» **Task item**: Verbatim output required. Print the data in full.

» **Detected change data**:

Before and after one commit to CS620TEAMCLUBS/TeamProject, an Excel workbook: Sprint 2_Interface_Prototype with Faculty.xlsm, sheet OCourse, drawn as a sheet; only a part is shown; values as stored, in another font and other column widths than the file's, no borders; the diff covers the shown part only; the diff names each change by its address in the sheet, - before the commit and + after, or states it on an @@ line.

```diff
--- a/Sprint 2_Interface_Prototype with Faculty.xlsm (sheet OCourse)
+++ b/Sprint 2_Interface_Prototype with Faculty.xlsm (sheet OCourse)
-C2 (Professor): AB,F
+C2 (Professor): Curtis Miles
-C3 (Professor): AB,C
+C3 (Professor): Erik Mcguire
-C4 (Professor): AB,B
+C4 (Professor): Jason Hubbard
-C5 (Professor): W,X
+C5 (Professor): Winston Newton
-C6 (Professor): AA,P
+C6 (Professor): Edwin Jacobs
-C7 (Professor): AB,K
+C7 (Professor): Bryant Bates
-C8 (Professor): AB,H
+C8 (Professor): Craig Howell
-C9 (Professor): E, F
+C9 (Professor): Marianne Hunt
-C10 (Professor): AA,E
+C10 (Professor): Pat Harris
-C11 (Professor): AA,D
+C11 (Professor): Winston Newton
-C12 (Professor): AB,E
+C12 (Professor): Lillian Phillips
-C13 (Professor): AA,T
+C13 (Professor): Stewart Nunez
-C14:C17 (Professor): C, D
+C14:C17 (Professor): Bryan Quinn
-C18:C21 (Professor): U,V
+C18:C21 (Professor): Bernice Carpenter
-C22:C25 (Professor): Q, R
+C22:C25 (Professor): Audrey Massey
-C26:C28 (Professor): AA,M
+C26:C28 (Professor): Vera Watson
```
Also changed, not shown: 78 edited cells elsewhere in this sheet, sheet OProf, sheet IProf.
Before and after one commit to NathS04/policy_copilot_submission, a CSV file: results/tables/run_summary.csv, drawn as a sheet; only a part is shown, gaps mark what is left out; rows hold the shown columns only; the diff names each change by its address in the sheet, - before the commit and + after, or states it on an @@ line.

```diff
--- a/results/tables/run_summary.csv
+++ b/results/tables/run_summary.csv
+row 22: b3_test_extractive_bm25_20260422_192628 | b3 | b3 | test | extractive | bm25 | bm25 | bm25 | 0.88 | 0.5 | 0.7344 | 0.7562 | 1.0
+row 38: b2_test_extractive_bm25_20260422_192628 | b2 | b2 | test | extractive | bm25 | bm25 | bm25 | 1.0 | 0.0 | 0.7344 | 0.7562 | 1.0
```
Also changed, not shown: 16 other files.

» **Solution to this exercise**:
Before and after one commit to CS620TEAMCLUBS/TeamProject, an Excel workbook: Sprint 2_Interface_Prototype with Faculty.xlsm, sheet OCourse, drawn as a sheet; only a part is shown; values as stored, in another font and other column widths than the file's, no borders; the diff covers the shown part only; the diff names each change by its address in the sheet, - before the commit and + after, or states it on an @@ line.

```diff
--- a/Sprint 2_Interface_Prototype with Faculty.xlsm (sheet OCourse)
+++ b/Sprint 2_Interface_Prototype with Faculty.xlsm (sheet OCourse)
-C2 (Professor): AB,F
+C2 (Professor): Curtis Miles
-C3 (Professor): AB,C
+C3 (Professor): Erik Mcguire
-C4 (Professor): AB,B
+C4 (Professor): Jason Hubbard
-C5 (Professor): W,X
+C5 (Professor): Winston Newton
-C6 (Professor): AA,P
+C6 (Professor): Edwin Jacobs
-C7 (Professor): AB,K
+C7 (Professor): Bryant Bates
-C8 (Professor): AB,H
+C8 (Professor): Craig Howell
-C9 (Professor): E, F
+C9 (Professor): Marianne Hunt
-C10 (Professor): AA,E
+C10 (Professor): Pat Harris
-C11 (Professor): AA,D
+C11 (Professor): Winston Newton
-C12 (Professor): AB,E
+C12 (Professor): Lillian Phillips
-C13 (Professor): AA,T
+C13 (Professor): Stewart Nunez
-C14:C17 (Professor): C, D
+C14:C17 (Professor): Bryan Quinn
-C18:C21 (Professor): U,V
+C18:C21 (Professor): Bernice Carpenter
-C22:C25 (Professor): Q, R
+C22:C25 (Professor): Audrey Massey
-C26:C28 (Professor): AA,M
+C26:C28 (Professor): Vera Watson
```
Also changed, not shown: 78 edited cells elsewhere in this sheet, sheet OProf, sheet IProf.
Before and after one commit to NathS04/policy_copilot_submission, a CSV file: results/tables/run_summary.csv, drawn as a sheet; only a part is shown, gaps mark what is left out; rows hold the shown columns only; the diff names each change by its address in the sheet, - before the commit and + after, or states it on an @@ line.

```diff
--- a/results/tables/run_summary.csv
+++ b/results/tables/run_summary.csv
+row 22: b3_test_extractive_bm25_20260422_192628 | b3 | b3 | test | extractive | bm25 | bm25 | bm25 | 0.88 | 0.5 | 0.7344 | 0.7562 | 1.0
+row 38: b2_test_extractive_bm25_20260422_192628 | b2 | b2 | test | extractive | bm25 | bm25 | bm25 | 1.0 | 0.0 | 0.7344 | 0.7562 | 1.0
```
Also changed, not shown: 16 other files.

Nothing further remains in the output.